• EXERCISE INSTRUCTIONS:
Wherever a line in the data below holds "index", copy that line.

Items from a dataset
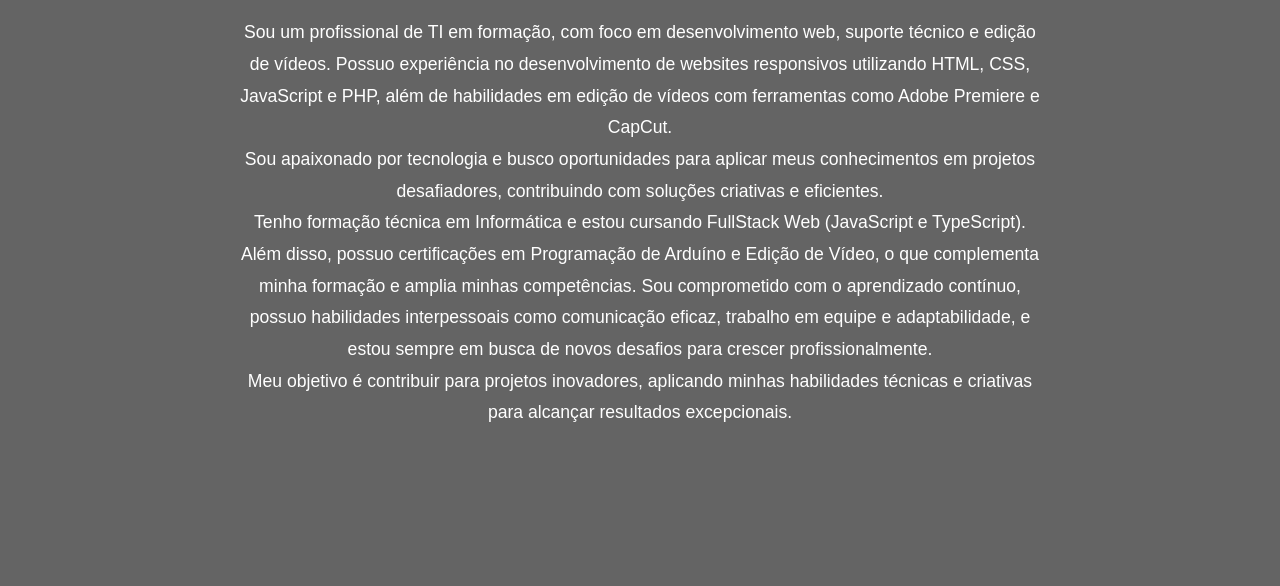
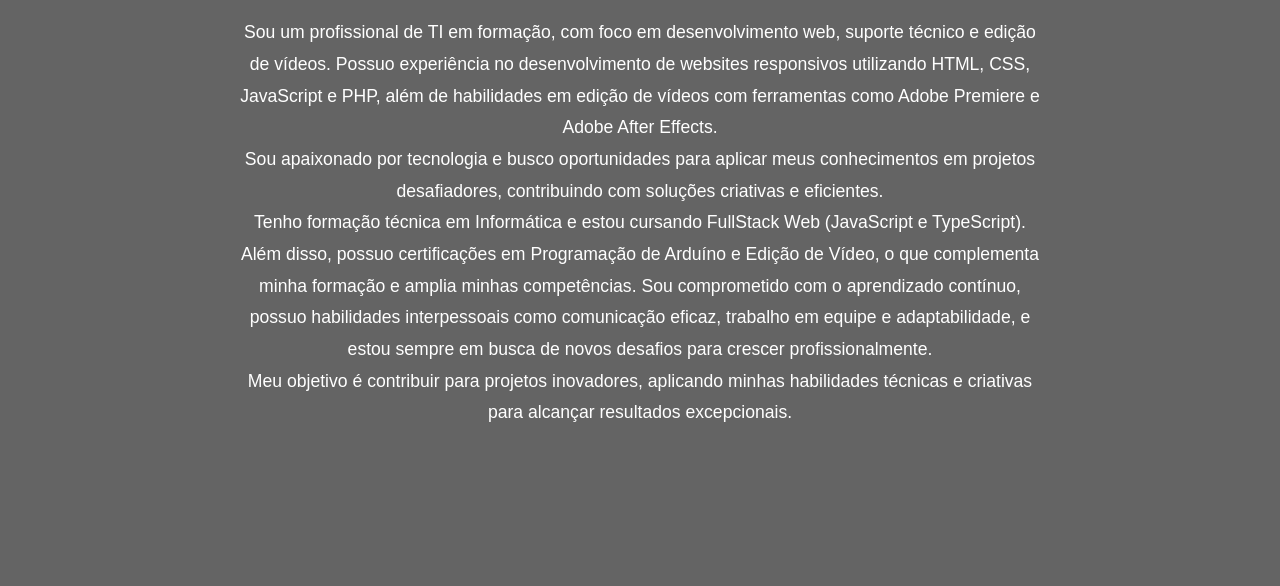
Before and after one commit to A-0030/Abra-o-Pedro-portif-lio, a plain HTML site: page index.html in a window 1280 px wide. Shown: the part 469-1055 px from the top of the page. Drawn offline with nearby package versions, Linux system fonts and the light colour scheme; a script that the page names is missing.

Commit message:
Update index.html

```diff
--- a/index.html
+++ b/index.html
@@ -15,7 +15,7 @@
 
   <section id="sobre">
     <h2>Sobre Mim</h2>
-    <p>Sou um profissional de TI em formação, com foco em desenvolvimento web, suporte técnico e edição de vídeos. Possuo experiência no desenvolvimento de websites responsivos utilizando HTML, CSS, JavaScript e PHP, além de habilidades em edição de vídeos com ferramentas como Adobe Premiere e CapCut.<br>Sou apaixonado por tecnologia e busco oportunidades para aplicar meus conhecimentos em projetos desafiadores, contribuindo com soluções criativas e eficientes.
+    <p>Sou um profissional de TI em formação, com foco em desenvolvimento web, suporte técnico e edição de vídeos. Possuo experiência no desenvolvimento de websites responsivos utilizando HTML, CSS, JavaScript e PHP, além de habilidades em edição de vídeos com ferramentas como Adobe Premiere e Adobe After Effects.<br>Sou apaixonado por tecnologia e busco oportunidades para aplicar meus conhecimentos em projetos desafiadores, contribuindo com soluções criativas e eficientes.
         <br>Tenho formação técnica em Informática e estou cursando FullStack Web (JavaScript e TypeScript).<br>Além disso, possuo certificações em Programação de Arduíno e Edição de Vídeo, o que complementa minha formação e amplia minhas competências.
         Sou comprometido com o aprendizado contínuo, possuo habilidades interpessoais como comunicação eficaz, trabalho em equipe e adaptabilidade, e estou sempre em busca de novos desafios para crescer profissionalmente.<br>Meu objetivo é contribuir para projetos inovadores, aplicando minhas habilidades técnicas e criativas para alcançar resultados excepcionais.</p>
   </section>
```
...
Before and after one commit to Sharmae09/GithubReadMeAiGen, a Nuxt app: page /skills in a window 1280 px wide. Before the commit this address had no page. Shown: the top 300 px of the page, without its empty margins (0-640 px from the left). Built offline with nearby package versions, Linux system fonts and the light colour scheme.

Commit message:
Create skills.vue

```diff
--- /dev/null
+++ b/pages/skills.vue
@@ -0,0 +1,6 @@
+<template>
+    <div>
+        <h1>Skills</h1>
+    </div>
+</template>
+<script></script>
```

• COMPLETED TASK:
Before and after one commit to A-0030/Abra-o-Pedro-portif-lio, a plain HTML site: page index.html in a window 1280 px wide. Shown: the part 469-1055 px from the top of the page. Drawn offline with nearby package versions, Linux system fonts and the light colour scheme; a script that the page names is missing.
Update index.html
--- a/index.html
+++ b/index.html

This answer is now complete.